In an august Nobel hall one year after the end of the Second World War, the scientific world was knowingly misled by Hermann J. Muller, winner that year of the Nobel Prize in Physiology and Medicine. This is the verdict from a forensic review entitled Muller’s Nobel Prize Lecture: When Ideology Prevailed Over Science, just published by the Society of Toxicology in the Oxford University Press’s Toxicological Sciences. Had Muller spoken the truth and revealed the existence of contradictory research in the world’s most prominent scientific gathering, we might today have an entirely different view of radiation and its effects, preventing immense human suffering and the loss of countless lives.
Muller was in the ascendant “no safe dose” camp that claimed that there is no threshold below which radiation stops being harmful. As he told the distinguished attendees in Stockholm in accepting his Nobel Prize, the evidence now leaves “no escape from the conclusion that there is no threshold dose” of radiation. It was a convincing performance in the world’s most prestigious scientific gathering, except Muller himself knew that statement to be unsupportable. The historical evidence, as uncovered by Edward Calabrese, the author of the forensic review, leaves no escape from the conclusion that Muller was engaged in duplicity [emphasis added -hro].

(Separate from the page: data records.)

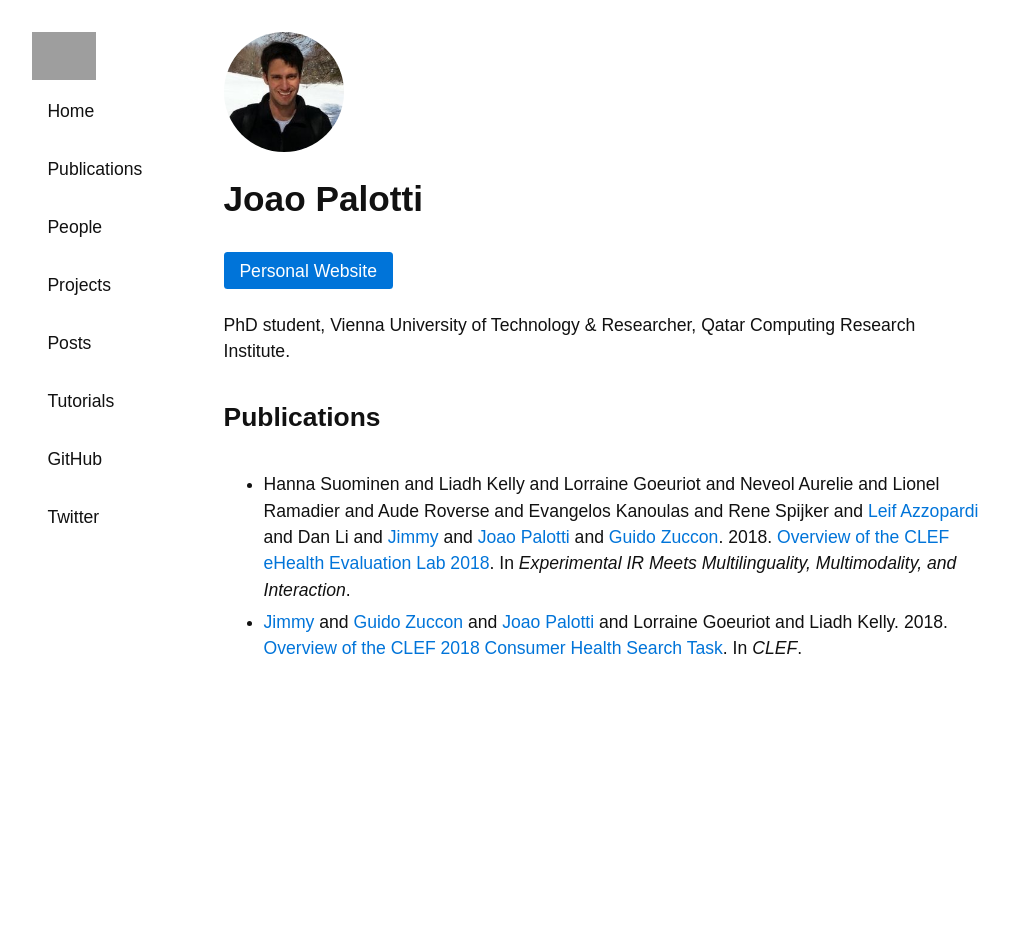
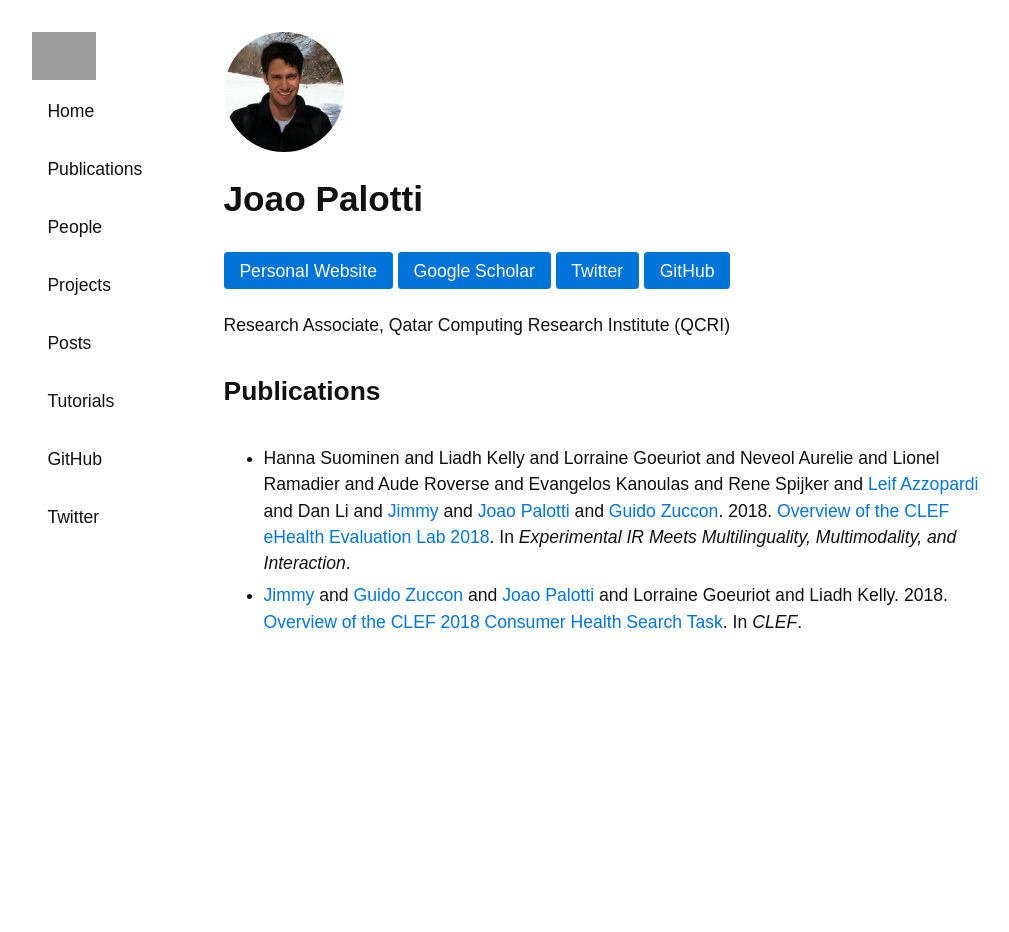
Before and after one commit to ielab/ielab.github.io, a Jekyll site: the page built from _people/joao-palotti.md, in a window 1280 px wide. Shown: the whole page, without its empty margins (139-1148 px from the left). Built offline with Jekyll 4.4.1, drawn with Linux system fonts in a browser that asks for light colours; grey boxes are pictures that could not be loaded.

Commit message:
Updated my profile

```diff
--- a/_people/joao-palotti.md
+++ b/_people/joao-palotti.md
@@ -1,10 +1,10 @@
 ---
 name: Joao Palotti
-twitter:
-github:
-website: //joaopalotti.com/
+twitter: https://twitter.com/joaopalotti
+github: https://github.com/joaopalotti
+website: http://joaopalotti.com/
 image: /images/joaopalotti.jpeg
-scholar:
+scholar: https://scholar.google.com/citations?user=ZEoF2A4AAAAJ&hl=en
 role: external
-description: PhD student, Vienna University of Technology & Researcher, Qatar Computing Research Institute.
+description: Research Associate, Qatar Computing Research Institute (QCRI)
 ---
```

Calabrese’s paper suggests that Muller’s strategy for blocking the publication of contrary evidence was somewhat more genteel than that performed by the likes of Jones and Mann et al, but it amounts to the same thing. Of equal interest though, is the “trick” that Calabrese reported:
Muller neglected to point out key limitations of the Ray-Chaudhuri experiment (Calabrese, 2011b; Ray-Chaudhuri, 1944) such as poor temperature control, changing the strain of fruit fly midway through the study, and yet still combining data of the two strains to gain statistical power without providing any justification. There was also insufficient detailing of research methods, inadequate data on quality control parameters, as well as a failure to provide information on age selection criteria for males, sex ratios of offspring, and rates of sterility and fecundity as well as data on lethal clusters, all of which are important in this type of study. [emphasis added -hro]
Interesting parallel (and precedent), don’t you think?! Although my guess is that back in 1947, the scientists were actually doing real experiments, rather than the post-normal computer-generated outputs that climate scientists would have us believe are worthy of being called “experiments”.